Travellers caused damage in Northampton this week, claims residents’ group

The former First Bus depot in St James was the site of a traveller emcampment on Tuesday.

The former First Bus depot in St James was the site of a traveller emcampment on Tuesday.

Calls have been made to speed up development of a disused bus depot in Northampton after a group of travellers allegedly caused damage there this week.

The former First Bus depot in St James was bought by Church’s Shoes in 2013 as part of its bid to expand its factory and create a further 150 jobs.

St James Residents' Association says something needs to be done to stop the former depot from being vandalised again.

St James Residents' Association says something needs to be done to stop the former depot from being vandalised again.

But the plans have halted over the past three years.

On Tuesday, a group of 14 traveller caravans pitched up there, leading to reports of criminal damage to the distinctive Corporation Transport office block.

Plants were removed from a set of flowerbeds in St James Square, at least one pub had to close early due to alleged rowdiness, and human excrement was found within the bus depot building according to eyewitnesses.

St James Residents’ Association (SJRA)is now calling for action to see the site developed.

SJRA Chairman Graham Croucher said: “The fact that the depot has stood empty for over two years now, and no sign of any redevelopment work in the offing, is also of great concern to us and this situation will only encourage similar attacks as this unique building falls into disrepair.”

The residents’ association says the fact the traveller encampment managed to gain access to the site is a “major concern.”

A statement from the chairman claims it has tried to contact Church’s about the building, but received no reply.

Church’s has also been contacted for comment by the Chronicle & Echo.

The residents’ association mounted a campaign to protect the building in 2013 and was initially glad to see it bought by Church’s.

Mr Croucher added: “We fought hard to preserve this historic building for future generations and we now fear for its future.

“We call on Church’s to make a statement on the buildings future and inform residents of a start date for redevelopment, and to take steps to secure it from future attacks of vandalism and criminal damage.”

When Church’s first announced its intentions to take over the site there had been fears over the power supply to that part of town.

Mr Croucher said the resident’s association now fears the bus depot development could be linked to the success of a proposed power plant plan on the nearby Westbridge depot - which has been the source of several protests.

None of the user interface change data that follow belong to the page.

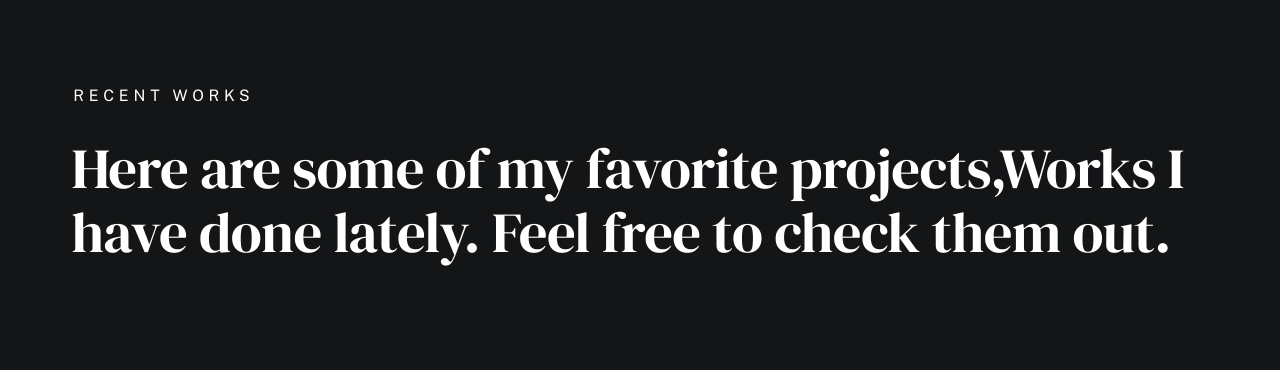
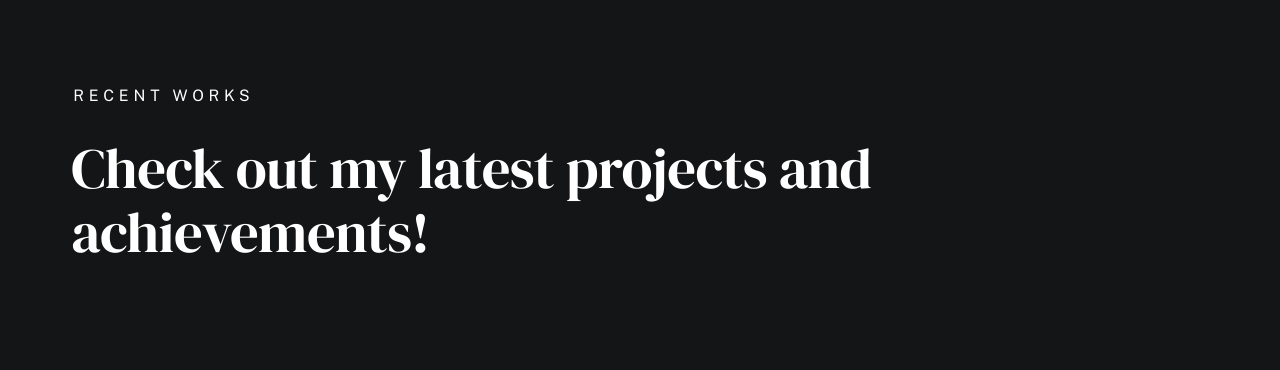
Before and after one commit to km-sneha/km-sneha.github.io, a plain HTML site: page index.html in a window 1280 px wide. Shown: the part 3600-3970 px from the top of the page. Drawn offline with nearby package versions, Linux system fonts and the light colour scheme; a web font is replaced by a local one.

Commit message:
Update index.html

```diff
--- a/index.html
+++ b/index.html
@@ -242,7 +242,7 @@
                             Recent Works
                         </h2>
                         <p class="h1" data-animate-el>
-                            Here are some of my favorite projects,Works I have done lately. Feel free to check them out.
+                            Check out my latest projects and achievements!
                         </p>
 
                         <ul class="folio-list row block-lg-one-half block-stack-on-1000">
```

He said: “We hope that a start date for work to commence is not dependent on planning permission being granted for the proposed waste to power plant as has been suggested.

“As for the travellers, we call on the local authority and police to act in a much quicker fashion in future.”